Items from a data source -
☆ ☆ ☆ ☆ ☆
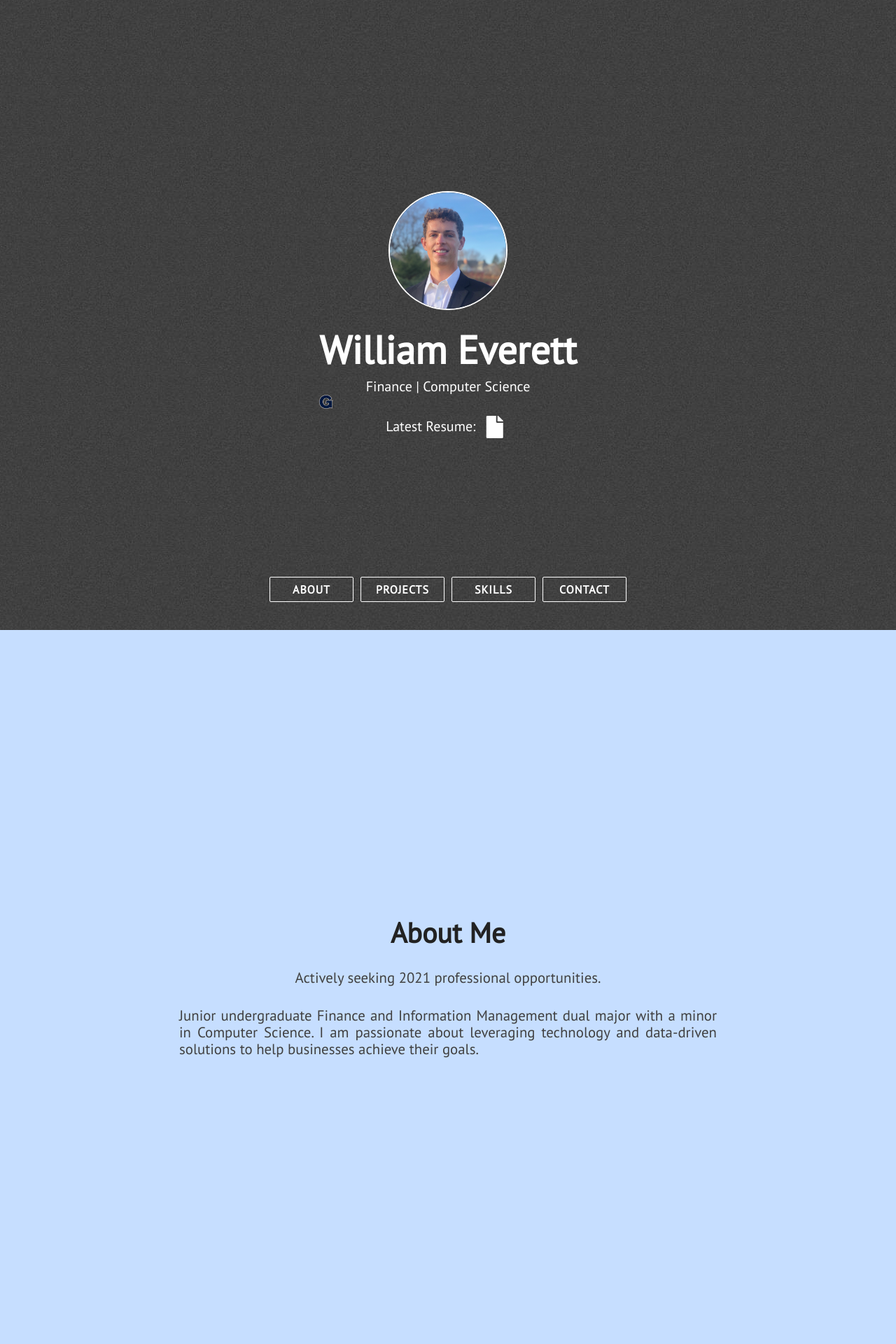
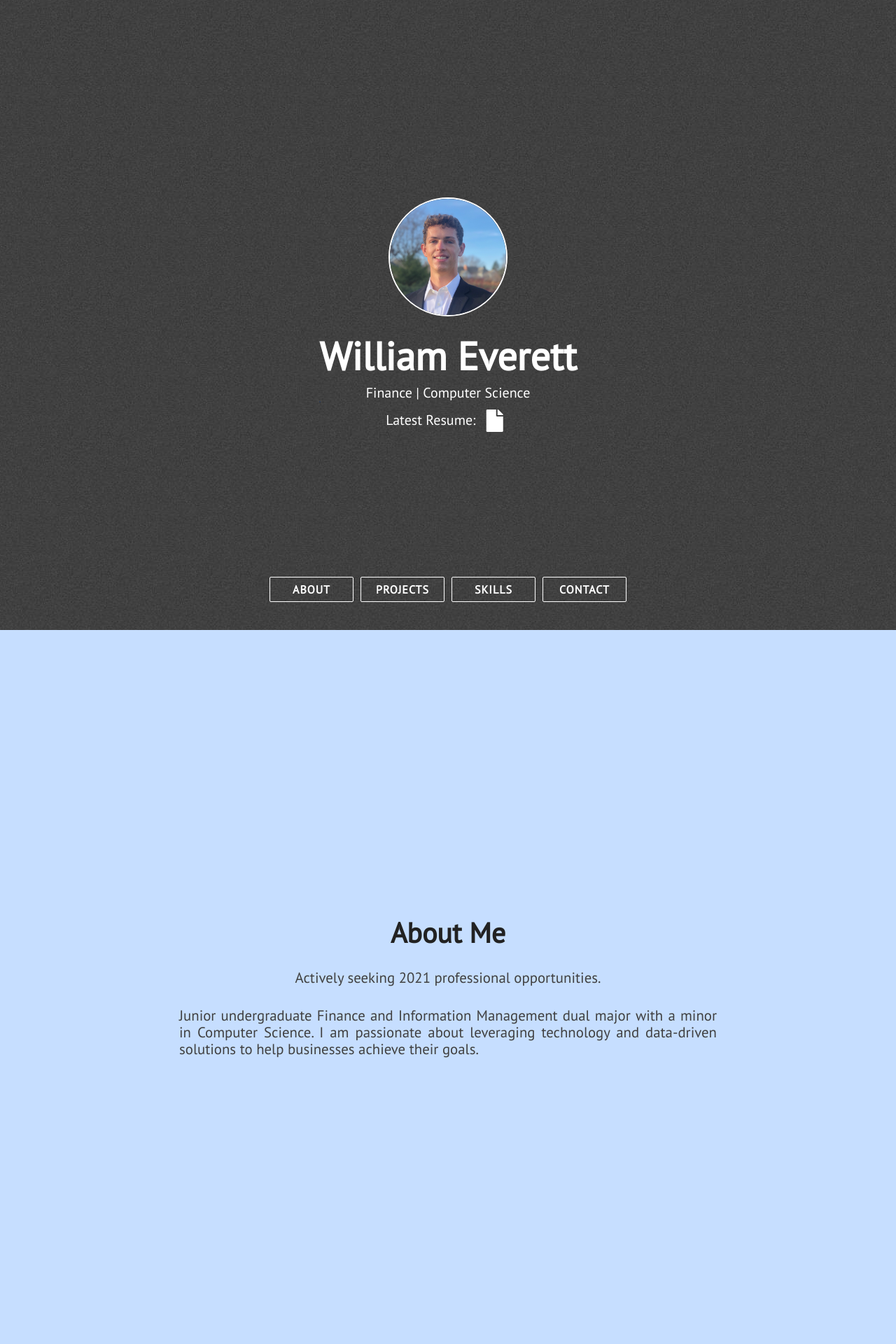
Before and after one commit to wae10/wae10.github.io, a Jekyll site: the page built from index.html, in a window 1280 px wide. Shown: the top 1920 px of the page at 70% size. Built offline with Jekyll 4.4.1, drawn with Linux system fonts in a browser that asks for light colours; nearby versions of some CDN libraries; grey boxes are pictures that could not be loaded.

Commit message:
description

```diff
--- a/assets/css/main.css
+++ b/assets/css/main.css
@@ -126,8 +126,8 @@ img {
 
 .gtown-icon {
   /* background: url('../assets/images/gtown.png'); */
-  height: 20px;
-  width: 20px;
+  height: 2px;
+  width: 2px;
   display: block;
 }
 
```
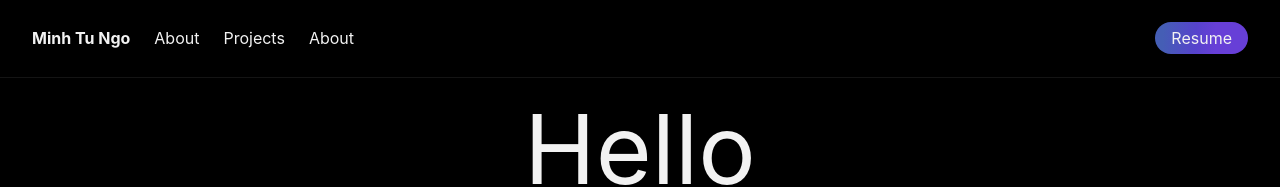
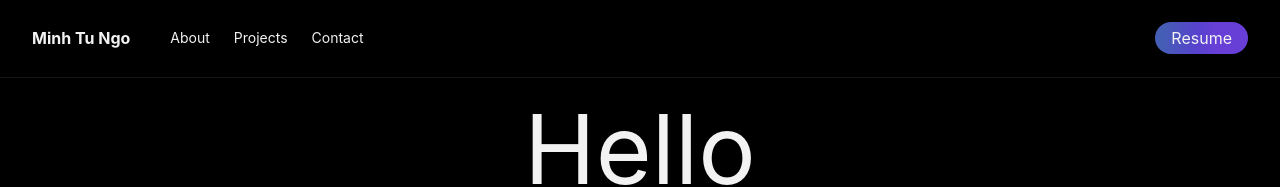
Before and after one commit to minhtungo/minhtungo.com, a Next.js app: page / in a window 1280 px wide. Shown: the top 187 px of the page. Built offline with nearby package versions, Linux system fonts and the light colour scheme.

Commit message:
Mobile version of navigation and add animation to the navigation

```diff
--- a/app/layout.tsx
+++ b/app/layout.tsx
@@ -8,10 +8,15 @@ export default function RootLayout({
 }) {
   return (
     <html lang='en'>
-      <head />
+      <head>
+        <meta
+          name='viewport'
+          content='width=device-width, height=device-height, initial-scale=1'
+        />
+      </head>
       <body>
         <Header />
-        <main className='pt-[var(--navigation-height)]'>{children}</main>
+        <main className='pt-navigation-height'>{children}</main>
         <footer>
           <Container>asd</Container>
         </footer>
--- a/components/Header.tsx
+++ b/components/Header.tsx
@@ -1,16 +1,42 @@
+'use client';
+
 import Link from 'next/link';
-import { Button, Container } from './';
-import Logo from './Logo';
+import { useState } from 'react';
+import { MdMenu } from 'react-icons/md';
+import classNames from 'classnames';
+import { Button, Container, Logo } from './';
 
 const Header = () => {
+  const [isMenuOpen, setIsMenuOpen] = useState(false);
+
   return (
     <header className='fixed top-0 left-0 w-full border-b border-transparent-white backdrop-blur-[12px]'>
-      <Container className='flex h-[var(--navigation-height)]'>
-        <Link className='flex items-center' href='/'>
-          <Logo className='text-md font-bold' />
+      <Container className='flex h-navigation-height'>
+        <Link className='flex items-center text-md' href='/'>
+          <Logo className='mr-4 font-bold' />
         </Link>
-        <nav className='h-full'>
-          <ul className='flex items-center h-full [&_a]:text-md [&_a:hover]:text-grey [&_a]:transition-colors [&_li]:ml-6'>
+
+        <div
+          className={classNames(
+            'transition-[visibility] md:visible',
+            isMenuOpen ? 'visible' : 'invisible delay-500'
+          )}
+        >
+          <nav
+            className={classNames(
+              'fixed top-navigation-height left-0 h-[calc(100vh_-_var(--navigation-height))] w-full overflow-auto bg-background transition-opacity duration-500 md:relative md:top-0 md:block md:h-auto md:w-auto md:translate-x-0 md:overflow-hidden md:bg-transparent md:opacity-100 md:transition-none',
+              isMenuOpen
+                ? 'translate-x-0 opacity-100'
+                : 'translate-x-[-100vw] opacity-0'
+            )}
+          >
+            <ul
+              className={classNames(
+                'flex h-full flex-col md:flex-row md:items-center [&_li]:ml-6 [&_li]:border-b [&_li]:border-grey-dark md:[&_li]:border-none',
+                'ease-in [&_a]:flex [&_a]:h-navigation-height [&_a]:w-full [&_a]:translate-y-8 [&_a]:items-center [&_a]:text-lg [&_a]:transition-[color,transform] [&_a]:duration-300 md:[&_a]:translate-y-0 md:[&_a]:text-sm [&_a]:md:transition-colors [&_a:hover]:text-grey',
+                isMenuOpen && '[&_a]:translate-y-0'
+              )}
+            >
               <li>
                 <Link href='#'>About</Link>
               </li>
@@ -18,13 +44,21 @@ const Header = () => {
                 <Link href='#'>Projects</Link>
               </li>
               <li>
-              <Link href='#'>About</Link>
+                <Link href='#'>Contact</Link>
               </li>
             </ul>
           </nav>
-        <div className='ml-auto h-full flex items-center'>
+        </div>
+        <div className='flex items-center h-full ml-auto'>
           <Button href='#'>Resume</Button>
         </div>
+        <button
+          className='ml-6 md:hidden'
+          onClick={() => setIsMenuOpen((open) => !open)}
+        >
+          <span className='sr-only'>Toggle Menu</span>
+          <MdMenu />
+        </button>
       </Container>
     </header>
   );
--- a/package.json
+++ b/package.json
@@ -20,6 +20,7 @@
     "next": "13.1.1",
     "react": "18.2.0",
     "react-dom": "18.2.0",
+    "react-icons": "^4.7.1",
     "typescript": "4.9.4"
   },
   "devDependencies": {
--- a/tailwind.config.js
+++ b/tailwind.config.js
@@ -30,6 +30,9 @@ module.exports = {
         'grey-dark': '#222326',
         'primary-text': '#c7c8d1',
       },
+      spacing: {
+        'navigation-height': 'var(--navigation-height)',
+      },
       backgroundImage: {
         'primary-gradient':
           'linear-gradient(92.88deg, rgb(69, 94, 181) 9.16%, rgb(86, 67, 204) 43.89%, rgb(103, 63, 215) 64.72%)',
```
Also changed, not shown: components/Button.tsx (line endings or trailing spaces), 1 other file (tests, documents, lock files or other folders). Lines whose indentation alone changed are shown as unchanged.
☆ ☆ ☆ ☆ ☆
BRIEF - An exact copy of every entry above is needed, with the pictures left out.

RESPONSE TO THE TASK -
Before and after one commit to wae10/wae10.github.io, a Jekyll site: the page built from index.html, in a window 1280 px wide. Shown: the top 1920 px of the page at 70% size. Built offline with Jekyll 4.4.1, drawn with Linux system fonts in a browser that asks for light colours; nearby versions of some CDN libraries; grey boxes are pictures that could not be loaded.

Commit message:
description

```diff
--- a/assets/css/main.css
+++ b/assets/css/main.css
@@ -126,8 +126,8 @@ img {
 
 .gtown-icon {
   /* background: url('../assets/images/gtown.png'); */
-  height: 20px;
-  width: 20px;
+  height: 2px;
+  width: 2px;
   display: block;
 }
 
```
Before and after one commit to minhtungo/minhtungo.com, a Next.js app: page / in a window 1280 px wide. Shown: the top 187 px of the page. Built offline with nearby package versions, Linux system fonts and the light colour scheme.

Commit message:
Mobile version of navigation and add animation to the navigation

```diff
--- a/app/layout.tsx
+++ b/app/layout.tsx
@@ -8,10 +8,15 @@ export default function RootLayout({
 }) {
   return (
     <html lang='en'>
-      <head />
+      <head>
+        <meta
+          name='viewport'
+          content='width=device-width, height=device-height, initial-scale=1'
+        />
+      </head>
       <body>
         <Header />
-        <main className='pt-[var(--navigation-height)]'>{children}</main>
+        <main className='pt-navigation-height'>{children}</main>
         <footer>
           <Container>asd</Container>
         </footer>
--- a/components/Header.tsx
+++ b/components/Header.tsx
@@ -1,16 +1,42 @@
+'use client';
+
 import Link from 'next/link';
-import { Button, Container } from './';
-import Logo from './Logo';
+import { useState } from 'react';
+import { MdMenu } from 'react-icons/md';
+import classNames from 'classnames';
+import { Button, Container, Logo } from './';
 
 const Header = () => {
+  const [isMenuOpen, setIsMenuOpen] = useState(false);
+
   return (
     <header className='fixed top-0 left-0 w-full border-b border-transparent-white backdrop-blur-[12px]'>
-      <Container className='flex h-[var(--navigation-height)]'>
-        <Link className='flex items-center' href='/'>
-          <Logo className='text-md font-bold' />
+      <Container className='flex h-navigation-height'>
+        <Link className='flex items-center text-md' href='/'>
+          <Logo className='mr-4 font-bold' />
         </Link>
-        <nav className='h-full'>
-          <ul className='flex items-center h-full [&_a]:text-md [&_a:hover]:text-grey [&_a]:transition-colors [&_li]:ml-6'>
+
+        <div
+          className={classNames(
+            'transition-[visibility] md:visible',
+            isMenuOpen ? 'visible' : 'invisible delay-500'
+          )}
+        >
+          <nav
+            className={classNames(
+              'fixed top-navigation-height left-0 h-[calc(100vh_-_var(--navigation-height))] w-full overflow-auto bg-background transition-opacity duration-500 md:relative md:top-0 md:block md:h-auto md:w-auto md:translate-x-0 md:overflow-hidden md:bg-transparent md:opacity-100 md:transition-none',
+              isMenuOpen
+                ? 'translate-x-0 opacity-100'
+                : 'translate-x-[-100vw] opacity-0'
+            )}
+          >
+            <ul
+              className={classNames(
+                'flex h-full flex-col md:flex-row md:items-center [&_li]:ml-6 [&_li]:border-b [&_li]:border-grey-dark md:[&_li]:border-none',
+                'ease-in [&_a]:flex [&_a]:h-navigation-height [&_a]:w-full [&_a]:translate-y-8 [&_a]:items-center [&_a]:text-lg [&_a]:transition-[color,transform] [&_a]:duration-300 md:[&_a]:translate-y-0 md:[&_a]:text-sm [&_a]:md:transition-colors [&_a:hover]:text-grey',
+                isMenuOpen && '[&_a]:translate-y-0'
+              )}
+            >
               <li>
                 <Link href='#'>About</Link>
               </li>
@@ -18,13 +44,21 @@ const Header = () => {
                 <Link href='#'>Projects</Link>
               </li>
               <li>
-              <Link href='#'>About</Link>
+                <Link href='#'>Contact</Link>
               </li>
             </ul>
           </nav>
-        <div className='ml-auto h-full flex items-center'>
+        </div>
+        <div className='flex items-center h-full ml-auto'>
           <Button href='#'>Resume</Button>
         </div>
+        <button
+          className='ml-6 md:hidden'
+          onClick={() => setIsMenuOpen((open) => !open)}
+        >
+          <span className='sr-only'>Toggle Menu</span>
+          <MdMenu />
+        </button>
       </Container>
     </header>
   );
--- a/package.json
+++ b/package.json
@@ -20,6 +20,7 @@
     "next": "13.1.1",
     "react": "18.2.0",
     "react-dom": "18.2.0",
+    "react-icons": "^4.7.1",
     "typescript": "4.9.4"
   },
   "devDependencies": {
--- a/tailwind.config.js
+++ b/tailwind.config.js
@@ -30,6 +30,9 @@ module.exports = {
         'grey-dark': '#222326',
         'primary-text': '#c7c8d1',
       },
+      spacing: {
+        'navigation-height': 'var(--navigation-height)',
+      },
       backgroundImage: {
         'primary-gradient':
           'linear-gradient(92.88deg, rgb(69, 94, 181) 9.16%, rgb(86, 67, 204) 43.89%, rgb(103, 63, 215) 64.72%)',
```
Also changed, not shown: components/Button.tsx (line endings or trailing spaces), 1 other file (tests, documents, lock files or other folders). Lines whose indentation alone changed are shown as unchanged.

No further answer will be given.